§ **What to do**:
This exercise calls for copying every line below that holds the word "iteration".

Start of Data listing

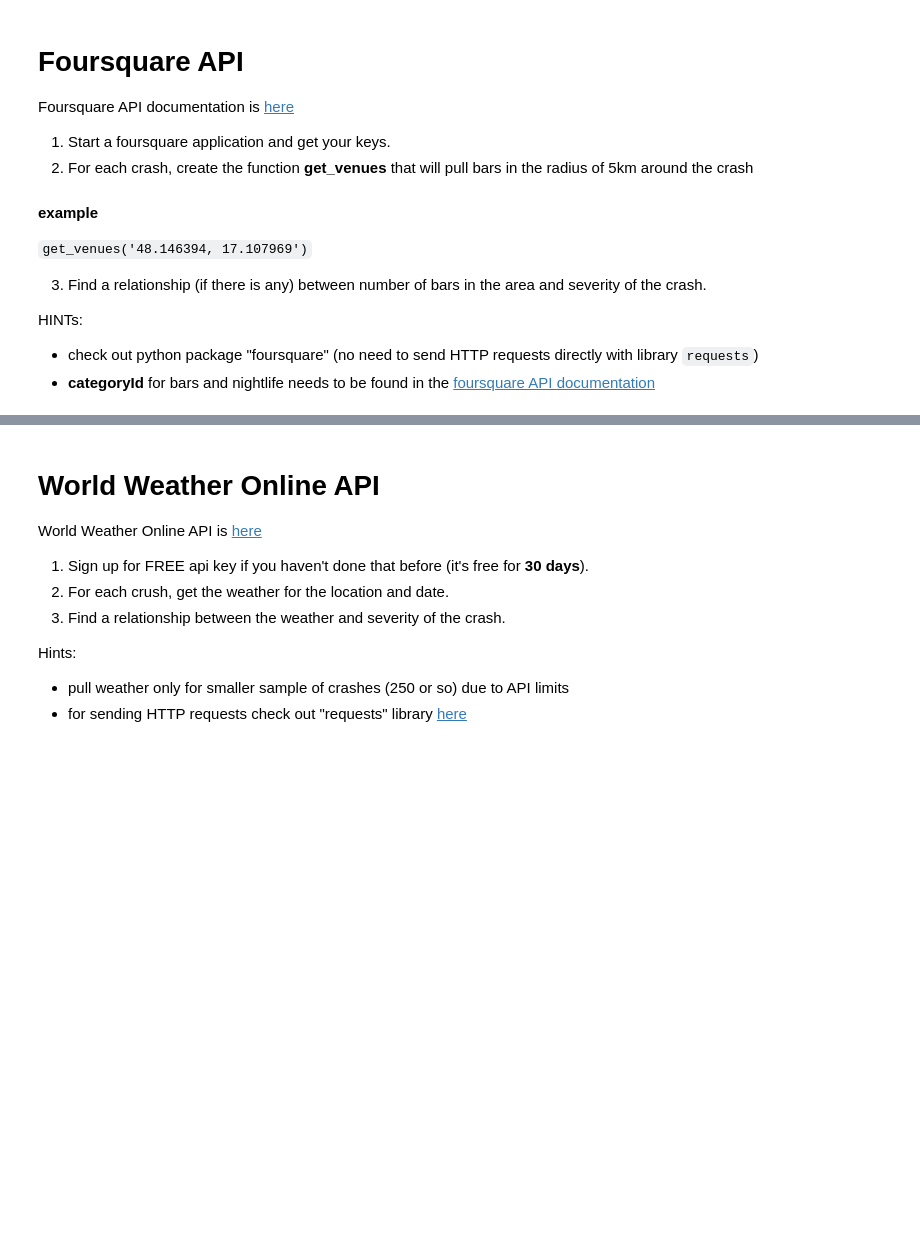
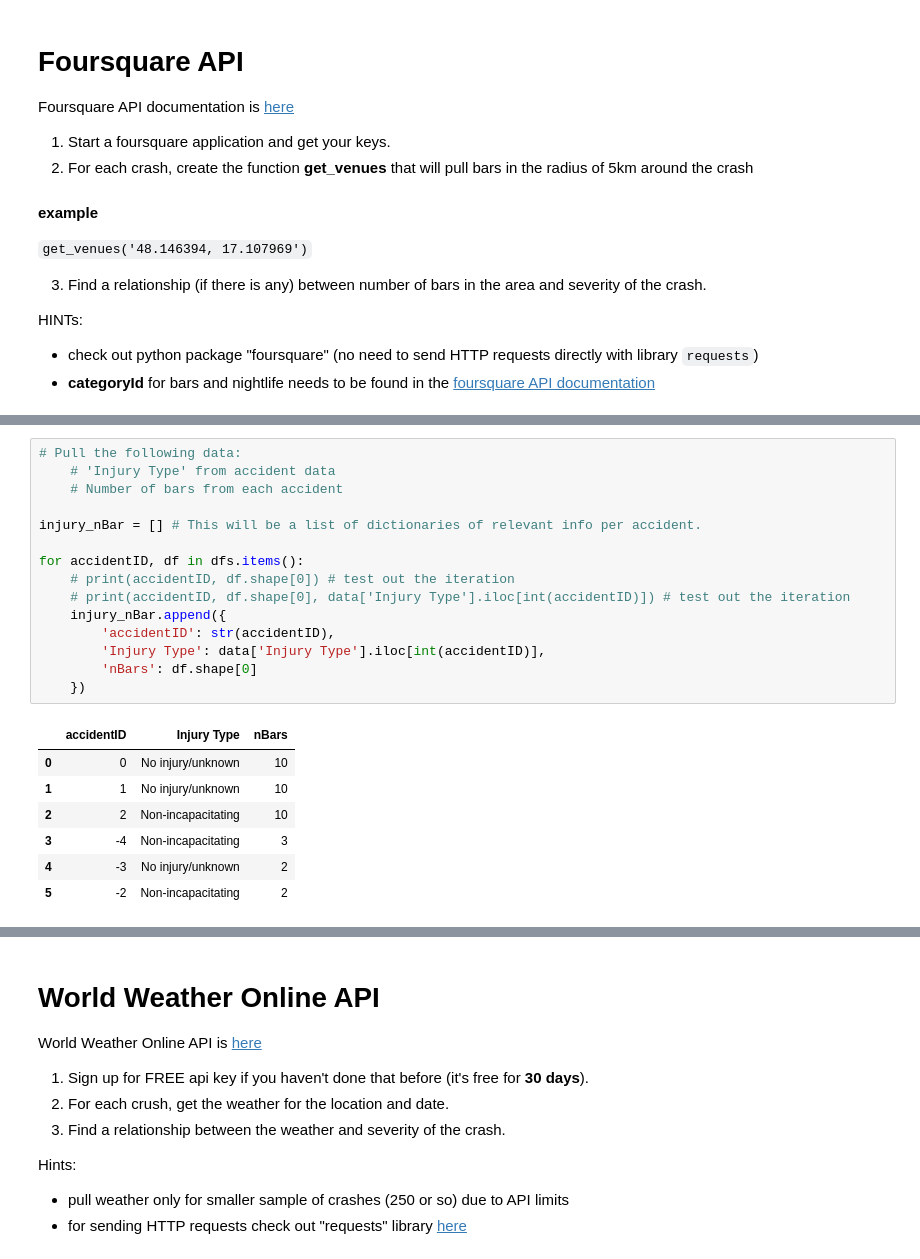
Before and after one commit to silvhua-Lighthouse/Other_data_types_exercise, a Jupyter notebook: Data_wrangling_challenge.ipynb, the cells around one changed output, grey strips where cells are left out. Drawn from its saved outputs; the diff is of its cells as text; blank space fills up the shorter version.

```diff
--- a/Data_wrangling_challenge.ipynb
+++ b/Data_wrangling_challenge.ipynb
@@ -58,0 +265,23 @@ foursquare_secret = os.environ[""]
+# %%
+# Pull the following data:
+    # 'Injury Type' from accident data
+    # Number of bars from each accident
+
+injury_nBar = [] # This will be a list of dictionaries of relevant info per accident.
+
+for accidentID, df in dfs.items():
+    # print(accidentID, df.shape[0]) # test out the iteration
+    # print(accidentID, df.shape[0], data['Injury Type'].iloc[int(accidentID)]) # test out the iteration
+    injury_nBar.append({
+        'accidentID': str(accidentID),
+        'Injury Type': data['Injury Type'].iloc[int(accidentID)],
+        'nBars': df.shape[0]
+    })
+# %% [output]
+|  | accidentID | Injury Type | nBars |
+| 0 | 0 | No injury/unknown | 10 |
+| 1 | 1 | No injury/unknown | 10 |
+| 2 | 2 | Non-incapacitating | 10 |
+| 3 | -4 | Non-incapacitating | 3 |
+| 4 | -3 | No injury/unknown | 2 |
+| 5 | -2 | Non-incapacitating | 2 |
```
Also changed, not shown: parts of 23 cells of this notebook.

End of Data listing

§ **Written answer**:
+    # print(accidentID, df.shape[0]) # test out the iteration
+    # print(accidentID, df.shape[0], data['Injury Type'].iloc[int(accidentID)]) # test out the iteration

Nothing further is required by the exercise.